# Exercise instructions:
Where does the string "None" appear in the records? Copy every line that contains it.

[Material for the task Boundary: Start]

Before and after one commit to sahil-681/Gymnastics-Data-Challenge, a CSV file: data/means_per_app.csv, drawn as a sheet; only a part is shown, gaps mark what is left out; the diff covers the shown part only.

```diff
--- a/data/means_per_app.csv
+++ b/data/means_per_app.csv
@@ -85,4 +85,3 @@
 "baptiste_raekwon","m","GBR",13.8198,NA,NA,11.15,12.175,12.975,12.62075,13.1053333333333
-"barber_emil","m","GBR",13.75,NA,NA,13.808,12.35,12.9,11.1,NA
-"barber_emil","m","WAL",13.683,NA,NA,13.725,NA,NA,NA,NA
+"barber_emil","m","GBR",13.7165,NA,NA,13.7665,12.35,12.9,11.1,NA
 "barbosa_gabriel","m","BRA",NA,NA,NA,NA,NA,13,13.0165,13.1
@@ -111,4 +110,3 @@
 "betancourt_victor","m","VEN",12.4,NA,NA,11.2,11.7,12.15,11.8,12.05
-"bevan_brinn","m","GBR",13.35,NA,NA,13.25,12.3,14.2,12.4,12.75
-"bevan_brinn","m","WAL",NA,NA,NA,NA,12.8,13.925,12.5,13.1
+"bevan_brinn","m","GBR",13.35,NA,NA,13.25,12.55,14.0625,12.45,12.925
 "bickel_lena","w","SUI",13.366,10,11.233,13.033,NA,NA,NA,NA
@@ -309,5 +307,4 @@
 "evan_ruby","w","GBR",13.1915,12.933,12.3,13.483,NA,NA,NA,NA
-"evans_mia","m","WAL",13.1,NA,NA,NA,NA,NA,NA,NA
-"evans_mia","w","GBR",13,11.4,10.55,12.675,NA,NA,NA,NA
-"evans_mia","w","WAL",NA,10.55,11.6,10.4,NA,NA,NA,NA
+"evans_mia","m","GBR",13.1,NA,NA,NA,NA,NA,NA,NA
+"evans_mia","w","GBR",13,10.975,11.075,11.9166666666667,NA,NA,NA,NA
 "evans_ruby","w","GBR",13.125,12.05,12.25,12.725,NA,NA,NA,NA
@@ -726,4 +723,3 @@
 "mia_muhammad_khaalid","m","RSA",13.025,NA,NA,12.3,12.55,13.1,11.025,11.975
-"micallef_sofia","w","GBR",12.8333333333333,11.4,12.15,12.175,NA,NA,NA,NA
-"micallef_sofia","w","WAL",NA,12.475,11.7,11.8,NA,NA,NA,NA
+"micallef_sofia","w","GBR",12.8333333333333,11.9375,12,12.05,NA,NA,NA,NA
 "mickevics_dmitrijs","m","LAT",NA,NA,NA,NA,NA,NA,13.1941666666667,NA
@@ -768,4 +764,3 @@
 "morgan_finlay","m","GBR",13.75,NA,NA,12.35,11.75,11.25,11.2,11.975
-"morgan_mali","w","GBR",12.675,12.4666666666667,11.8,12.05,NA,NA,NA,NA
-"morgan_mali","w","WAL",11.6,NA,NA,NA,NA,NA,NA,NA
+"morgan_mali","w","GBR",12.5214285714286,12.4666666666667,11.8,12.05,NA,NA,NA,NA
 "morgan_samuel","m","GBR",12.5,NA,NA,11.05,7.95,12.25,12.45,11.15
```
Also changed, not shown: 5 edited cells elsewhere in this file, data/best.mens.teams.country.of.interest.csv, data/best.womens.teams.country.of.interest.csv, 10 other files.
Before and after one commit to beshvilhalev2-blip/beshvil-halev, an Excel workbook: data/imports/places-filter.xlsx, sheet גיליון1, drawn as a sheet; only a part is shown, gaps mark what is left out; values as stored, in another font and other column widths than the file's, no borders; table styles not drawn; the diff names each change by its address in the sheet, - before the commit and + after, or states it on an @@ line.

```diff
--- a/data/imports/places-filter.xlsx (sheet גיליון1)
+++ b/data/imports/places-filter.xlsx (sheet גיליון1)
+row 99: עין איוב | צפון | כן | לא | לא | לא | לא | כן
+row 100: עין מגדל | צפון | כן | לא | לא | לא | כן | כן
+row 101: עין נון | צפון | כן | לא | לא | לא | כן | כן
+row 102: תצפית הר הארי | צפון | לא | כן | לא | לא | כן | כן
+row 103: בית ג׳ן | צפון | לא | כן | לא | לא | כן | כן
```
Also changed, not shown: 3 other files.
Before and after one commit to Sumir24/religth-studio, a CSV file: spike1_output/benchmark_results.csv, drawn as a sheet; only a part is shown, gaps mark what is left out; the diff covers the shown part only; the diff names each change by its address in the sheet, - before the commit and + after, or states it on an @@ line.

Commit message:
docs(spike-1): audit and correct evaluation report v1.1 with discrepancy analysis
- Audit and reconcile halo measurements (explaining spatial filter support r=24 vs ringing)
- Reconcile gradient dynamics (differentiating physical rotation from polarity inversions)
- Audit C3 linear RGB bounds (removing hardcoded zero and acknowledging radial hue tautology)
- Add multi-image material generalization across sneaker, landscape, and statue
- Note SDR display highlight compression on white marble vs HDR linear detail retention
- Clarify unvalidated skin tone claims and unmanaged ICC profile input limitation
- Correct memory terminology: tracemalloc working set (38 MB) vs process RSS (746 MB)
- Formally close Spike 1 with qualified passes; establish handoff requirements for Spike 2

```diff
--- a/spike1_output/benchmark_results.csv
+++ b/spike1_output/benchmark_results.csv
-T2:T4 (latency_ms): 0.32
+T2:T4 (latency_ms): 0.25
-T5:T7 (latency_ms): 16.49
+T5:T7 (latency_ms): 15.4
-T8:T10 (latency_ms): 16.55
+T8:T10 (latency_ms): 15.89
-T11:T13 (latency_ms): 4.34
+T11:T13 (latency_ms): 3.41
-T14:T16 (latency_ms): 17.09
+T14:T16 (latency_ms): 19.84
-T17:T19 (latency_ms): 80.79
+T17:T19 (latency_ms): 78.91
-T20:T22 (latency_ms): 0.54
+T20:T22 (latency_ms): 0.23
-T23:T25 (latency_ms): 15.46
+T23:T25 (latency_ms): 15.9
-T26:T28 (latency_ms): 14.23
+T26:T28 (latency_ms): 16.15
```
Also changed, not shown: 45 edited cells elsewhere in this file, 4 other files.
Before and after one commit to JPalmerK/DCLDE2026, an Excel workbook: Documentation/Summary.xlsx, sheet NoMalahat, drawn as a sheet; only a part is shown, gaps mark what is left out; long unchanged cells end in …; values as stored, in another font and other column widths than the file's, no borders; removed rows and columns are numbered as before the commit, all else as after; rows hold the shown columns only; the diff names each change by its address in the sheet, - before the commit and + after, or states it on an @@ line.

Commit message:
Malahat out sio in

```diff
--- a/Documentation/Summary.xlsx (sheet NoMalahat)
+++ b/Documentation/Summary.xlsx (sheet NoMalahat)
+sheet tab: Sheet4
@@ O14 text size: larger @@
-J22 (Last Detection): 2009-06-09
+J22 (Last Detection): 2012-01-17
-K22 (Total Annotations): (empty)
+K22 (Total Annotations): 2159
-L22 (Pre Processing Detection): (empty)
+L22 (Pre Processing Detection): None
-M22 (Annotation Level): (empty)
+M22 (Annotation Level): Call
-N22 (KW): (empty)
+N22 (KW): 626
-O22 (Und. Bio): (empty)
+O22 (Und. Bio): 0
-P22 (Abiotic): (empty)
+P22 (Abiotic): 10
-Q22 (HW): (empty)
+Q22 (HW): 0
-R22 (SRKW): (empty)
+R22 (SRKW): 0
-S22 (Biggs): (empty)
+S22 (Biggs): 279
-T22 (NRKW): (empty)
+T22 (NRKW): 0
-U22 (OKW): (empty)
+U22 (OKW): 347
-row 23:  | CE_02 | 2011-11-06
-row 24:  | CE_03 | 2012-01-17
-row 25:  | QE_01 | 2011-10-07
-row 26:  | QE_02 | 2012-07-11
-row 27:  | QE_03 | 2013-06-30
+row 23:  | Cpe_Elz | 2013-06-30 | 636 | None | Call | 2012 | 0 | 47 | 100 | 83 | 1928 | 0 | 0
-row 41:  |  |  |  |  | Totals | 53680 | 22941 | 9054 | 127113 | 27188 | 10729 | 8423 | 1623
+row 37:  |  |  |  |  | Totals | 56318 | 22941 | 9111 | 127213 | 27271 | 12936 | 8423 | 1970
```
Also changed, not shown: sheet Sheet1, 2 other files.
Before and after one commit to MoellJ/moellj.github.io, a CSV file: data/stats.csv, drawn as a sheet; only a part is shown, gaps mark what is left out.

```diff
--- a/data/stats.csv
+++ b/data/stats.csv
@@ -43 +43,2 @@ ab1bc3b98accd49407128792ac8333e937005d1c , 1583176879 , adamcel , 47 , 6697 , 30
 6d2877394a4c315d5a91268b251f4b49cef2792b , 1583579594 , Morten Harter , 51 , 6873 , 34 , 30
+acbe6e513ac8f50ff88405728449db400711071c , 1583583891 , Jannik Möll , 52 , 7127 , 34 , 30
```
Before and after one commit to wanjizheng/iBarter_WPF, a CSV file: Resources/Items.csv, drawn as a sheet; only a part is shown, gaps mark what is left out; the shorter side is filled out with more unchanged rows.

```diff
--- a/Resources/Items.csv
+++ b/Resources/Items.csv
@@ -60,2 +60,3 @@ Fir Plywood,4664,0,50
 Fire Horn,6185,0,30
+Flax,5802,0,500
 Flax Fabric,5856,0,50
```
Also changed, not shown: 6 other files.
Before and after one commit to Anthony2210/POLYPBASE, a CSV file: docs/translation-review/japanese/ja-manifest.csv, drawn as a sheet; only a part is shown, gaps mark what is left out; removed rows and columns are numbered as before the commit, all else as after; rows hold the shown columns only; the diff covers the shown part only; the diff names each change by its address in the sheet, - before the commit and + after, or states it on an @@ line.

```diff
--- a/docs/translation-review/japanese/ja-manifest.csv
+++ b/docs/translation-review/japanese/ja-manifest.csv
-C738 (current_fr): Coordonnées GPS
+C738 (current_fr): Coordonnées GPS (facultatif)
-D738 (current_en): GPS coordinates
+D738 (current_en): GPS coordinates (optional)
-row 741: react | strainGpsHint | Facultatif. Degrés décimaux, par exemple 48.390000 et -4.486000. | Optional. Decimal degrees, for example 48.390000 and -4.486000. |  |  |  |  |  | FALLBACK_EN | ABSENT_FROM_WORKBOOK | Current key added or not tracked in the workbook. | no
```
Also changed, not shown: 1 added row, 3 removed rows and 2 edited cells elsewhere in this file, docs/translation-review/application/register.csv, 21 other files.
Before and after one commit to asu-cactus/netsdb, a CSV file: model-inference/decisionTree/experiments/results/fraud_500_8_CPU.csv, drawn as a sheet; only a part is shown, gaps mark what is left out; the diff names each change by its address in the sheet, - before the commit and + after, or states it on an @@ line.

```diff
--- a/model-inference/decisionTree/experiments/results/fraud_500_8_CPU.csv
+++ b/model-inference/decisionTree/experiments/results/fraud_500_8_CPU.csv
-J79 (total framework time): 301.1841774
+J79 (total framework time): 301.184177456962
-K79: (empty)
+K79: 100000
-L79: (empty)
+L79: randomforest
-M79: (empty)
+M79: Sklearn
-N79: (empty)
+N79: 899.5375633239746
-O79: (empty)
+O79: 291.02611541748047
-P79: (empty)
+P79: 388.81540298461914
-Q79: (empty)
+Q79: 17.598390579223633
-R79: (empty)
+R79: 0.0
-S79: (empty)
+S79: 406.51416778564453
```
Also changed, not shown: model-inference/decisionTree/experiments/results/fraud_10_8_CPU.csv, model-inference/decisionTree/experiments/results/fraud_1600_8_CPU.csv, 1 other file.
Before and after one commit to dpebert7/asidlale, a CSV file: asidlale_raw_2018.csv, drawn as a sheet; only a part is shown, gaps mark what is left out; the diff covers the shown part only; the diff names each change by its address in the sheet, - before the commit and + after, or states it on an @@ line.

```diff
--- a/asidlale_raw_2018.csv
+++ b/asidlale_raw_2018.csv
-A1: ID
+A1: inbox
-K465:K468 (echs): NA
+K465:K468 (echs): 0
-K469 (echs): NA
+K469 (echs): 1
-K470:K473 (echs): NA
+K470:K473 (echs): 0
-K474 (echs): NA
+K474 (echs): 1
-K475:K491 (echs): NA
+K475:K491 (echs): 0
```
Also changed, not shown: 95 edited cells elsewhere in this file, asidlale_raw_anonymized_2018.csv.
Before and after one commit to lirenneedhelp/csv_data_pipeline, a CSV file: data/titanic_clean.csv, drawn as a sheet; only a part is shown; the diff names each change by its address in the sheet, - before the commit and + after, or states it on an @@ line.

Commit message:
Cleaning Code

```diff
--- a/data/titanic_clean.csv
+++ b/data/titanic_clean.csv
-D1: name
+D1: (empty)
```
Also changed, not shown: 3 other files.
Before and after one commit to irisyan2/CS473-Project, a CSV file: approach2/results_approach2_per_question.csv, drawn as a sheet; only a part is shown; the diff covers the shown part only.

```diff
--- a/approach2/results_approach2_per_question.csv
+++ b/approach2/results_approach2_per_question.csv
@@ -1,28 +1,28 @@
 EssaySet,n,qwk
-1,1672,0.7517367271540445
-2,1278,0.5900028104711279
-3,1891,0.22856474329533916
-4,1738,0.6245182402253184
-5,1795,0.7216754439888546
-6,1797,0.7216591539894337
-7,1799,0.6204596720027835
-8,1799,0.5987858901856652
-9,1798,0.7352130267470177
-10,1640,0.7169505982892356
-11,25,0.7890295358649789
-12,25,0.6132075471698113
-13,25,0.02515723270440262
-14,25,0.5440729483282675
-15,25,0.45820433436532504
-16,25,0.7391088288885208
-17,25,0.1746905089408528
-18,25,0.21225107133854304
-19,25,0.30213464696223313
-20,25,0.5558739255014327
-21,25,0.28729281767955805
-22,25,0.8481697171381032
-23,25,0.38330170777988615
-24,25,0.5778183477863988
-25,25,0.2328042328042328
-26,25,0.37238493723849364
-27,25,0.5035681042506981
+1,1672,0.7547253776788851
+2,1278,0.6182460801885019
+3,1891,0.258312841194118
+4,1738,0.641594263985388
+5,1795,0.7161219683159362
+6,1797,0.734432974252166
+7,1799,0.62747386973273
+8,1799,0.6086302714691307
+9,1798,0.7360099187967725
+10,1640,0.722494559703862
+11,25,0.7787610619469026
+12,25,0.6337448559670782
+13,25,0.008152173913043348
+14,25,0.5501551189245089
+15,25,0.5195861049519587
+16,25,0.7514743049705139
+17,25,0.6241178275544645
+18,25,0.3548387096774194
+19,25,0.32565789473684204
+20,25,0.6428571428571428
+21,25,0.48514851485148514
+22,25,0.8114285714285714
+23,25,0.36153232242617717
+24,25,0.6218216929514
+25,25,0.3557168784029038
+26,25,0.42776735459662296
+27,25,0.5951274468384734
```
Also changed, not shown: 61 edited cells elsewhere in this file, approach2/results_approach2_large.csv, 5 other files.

[Material for the task Boundary: End]

# Your response:
+L22 (Pre Processing Detection): None
+row 23:  | Cpe_Elz | 2013-06-30 | 636 | None | Call | 2012 | 0 | 47 | 100 | 83 | 1928 | 0 | 0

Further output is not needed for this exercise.